Okanagan Pipeline Project

Okanagan Pipeline Project Confronted by Clean Energy Transition and Indigenous Consent

Tom Hackney and Bill Andrews

2 October 2023

Final arguments have at last been filed in the BCUC’s review of the Okanagan Capacity Upgrade Project, almost three years after the initial application by gas distribution utility FortisBC Energy Inc.

The proposed upgrade is an increase in the diameter a 30 kilometre length of the main gas distribution pipeline that runs north from Penticton to serve the Kelowna-Vernon area. 

FortisBC says the pipeline needs increased capacity to meet rising peak gas demand in the winter from existing and future customers in an area of the Okanagan that is seeing rapid population growth. In 2020, FortisBC said it expected existing pipeline capacity to fall short of potential peak gas demand in the winter of 2023-2024. Now, FortisBC says the current pipeline capacity has already fallen short of potential peak demand, and that it is deploying stop-gap measures to maintain service during the winter peak period.

BCSEA said the BCUC should reject FortisBC’s application. BCSEA argued that the proposed increase in the capacity of the gas pipeline goes against the clean energy transition that the BC government is implementing in BC, as laid out in the CleanBC Roadmap to 2030.

BCSEA did not dispute that there is a need for more resources to supply energy at peak times in the project area. However, BCSEA said that the urgent need to reduce GHG emissions in BC should be tangibly recognized. BCSEA said that instead of increasing its pipeline capacity, FortisBC should deploy resources that will not cause increased GHG emissions, such as capacity focused demand side management.

A decision by the BCUC to reject the Okanagan Capacity Upgrade Project would put the imperative to reduce BC GHG emissions ahead of the traditional assumption that the natural gas distribution system should be expanded limitlessly to meet growing demand for natural gas. There is a partial precedent for this. In March 2023, the BCUC balked at approving FortisBC’s application to enlarge its Tilbury LNG storage facility in Greater Vancouver (see our article “We have several events to report from the BCUC”). FEI argued that the almost $1-billion project would enhance the overall resiliency of FortisBC’s system. But in its non-final decision on the Tilbury application (page 39), the BCUC expressly recognized that government GHG reduction targets could drive down the future demand for natural gas The BCUC Panel stated:

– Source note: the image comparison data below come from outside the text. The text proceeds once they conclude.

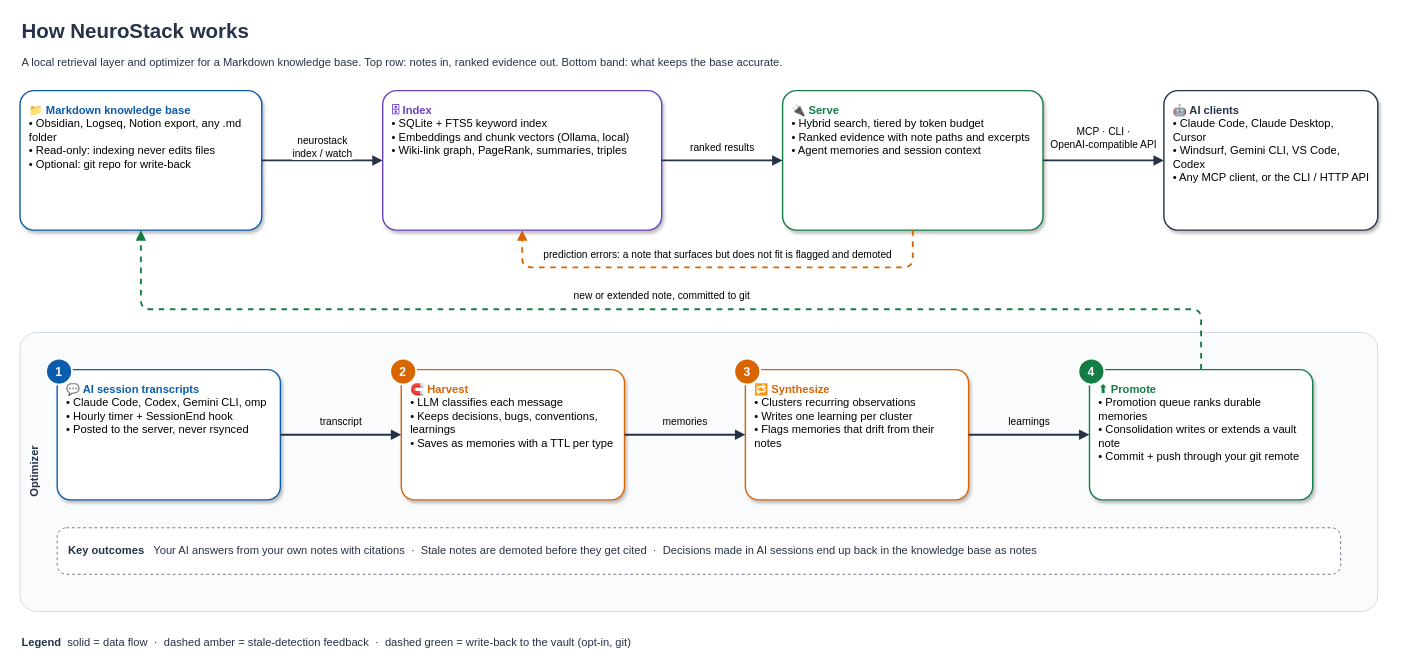
raphasouthall/neurostack keeps this draw.io diagram as docs/how-it-works-overview.drawio. Above is the earlier version. Source tidied: cells renumbered, new cells numbered last; positions are measured from the earlier drawing's top-left corner, leaving out a move shared by most shapes. Both pictures are drawn from the tidied source at 93%, with x=0, y=0 at pixel (20, 16).
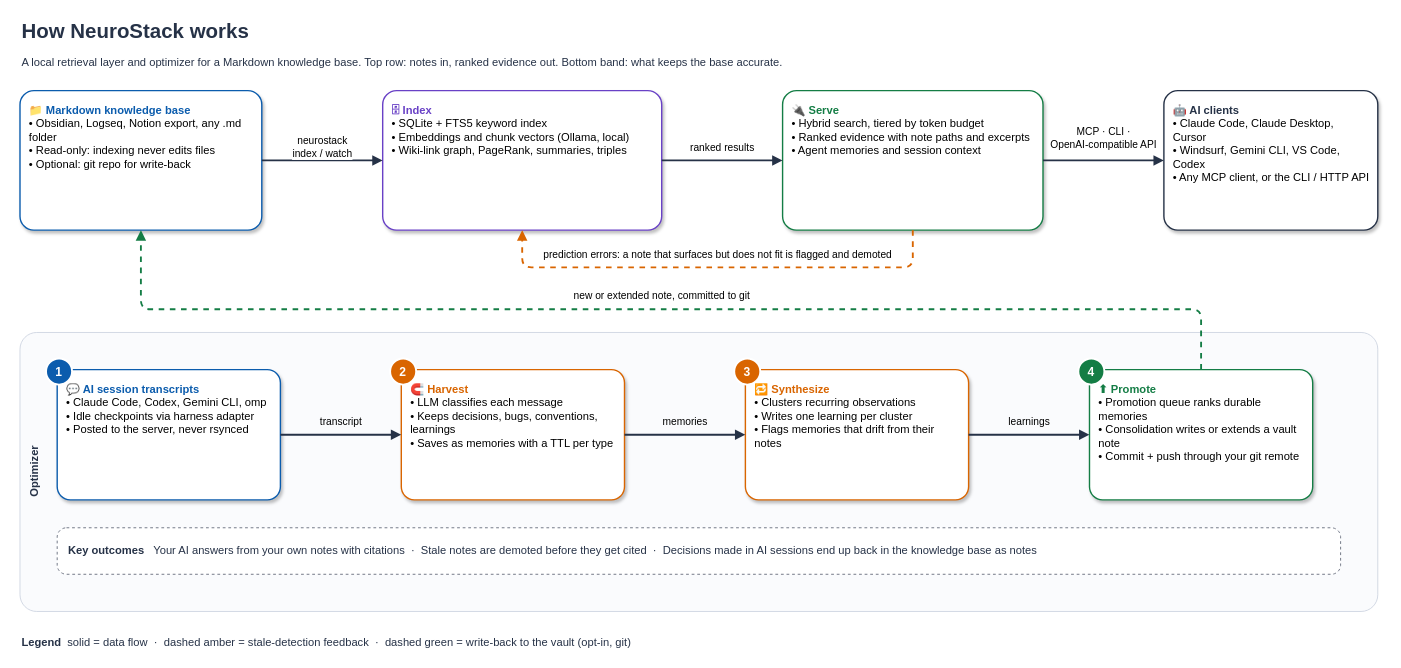
Above is the later version.

Change to the diagram source:
```diff
@@
-    <mxCell id="14" value="&lt;b&gt;&lt;font color=&quot;#0B5CAD&quot;&gt;💬 AI session transcripts&lt;/font&gt;&lt;/b&gt;&lt;br&gt;• Claude Code, Codex, Gemini CLI, omp&lt;br&gt;• Hourly timer + SessionEnd hook&lt;br&gt;• Posted to the server, never rsynced" style="rounded=1;arcSize=10;shadow=1;strokeWidth=1.5;fontSize=12;align=left;verticalAlign=top;spacing=10;whiteSpace=wrap;html=1;fontFamily=Helvetica;fillColor=#FFFFFF;strokeColor=#0B5CAD;" parent="1" vertex="1">
+    <mxCell id="14" value="&lt;b&gt;&lt;font color=&quot;#0B5CAD&quot;&gt;💬 AI session transcripts&lt;/font&gt;&lt;/b&gt;&lt;br&gt;• Claude Code, Codex, Gemini CLI, omp&lt;br&gt;• Idle checkpoints via harness adapter&lt;br&gt;• Posted to the server, never rsynced" style="rounded=1;arcSize=10;shadow=1;strokeWidth=1.5;fontSize=12;align=left;verticalAlign=top;spacing=10;whiteSpace=wrap;html=1;fontFamily=Helvetica;fillColor=#FFFFFF;strokeColor=#0B5CAD;" parent="1" vertex="1">
       <mxGeometry x="40" y="380" width="240" height="140" as="geometry" />
     </mxCell>
```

“… given Federal and Provincial Government GHG reduction targets for 2030 through 2050, the Panel finds a significant probability that demand for natural gas will be reduced as compared to the demand today. It is therefore unclear to the Panel that there will be sufficient demand for natural gas to support the continued use of FEI’s pipeline system including Tilbury as currently configured for the next 60 years.” 

Indigenous rights and title arose in a big way during the BCUC’s review of the Okanagan Capacity Upgrade Project. The Penticton Indian Band (now known as sn’pinktn) intervened in the proceeding and stated that the project could not proceed without its consent.

This led to delays while FortisBC engaged with sn’pinktn, and the proceeding was adjourned for over a year (see our article “Strange Delay in Pipeline Upgrade Project”). FortisBC expects sn’pinktn to enter an agreement under which the OCU project could proceed. A vote by sn’pinktn members is anticipated to be held on November 14, 2023. Meanwhile FortisBC re-affirmed in its final argument (page 61) that it would not build the project without sn’pinktn’s consent (even if the BCUC approves the project). In any event, FortisBC’s commitment not to proceed with the Project without sn’pinktn’s consent is a huge win for sn’pinktn, and a major new consideration for utilities planning large projects in BC.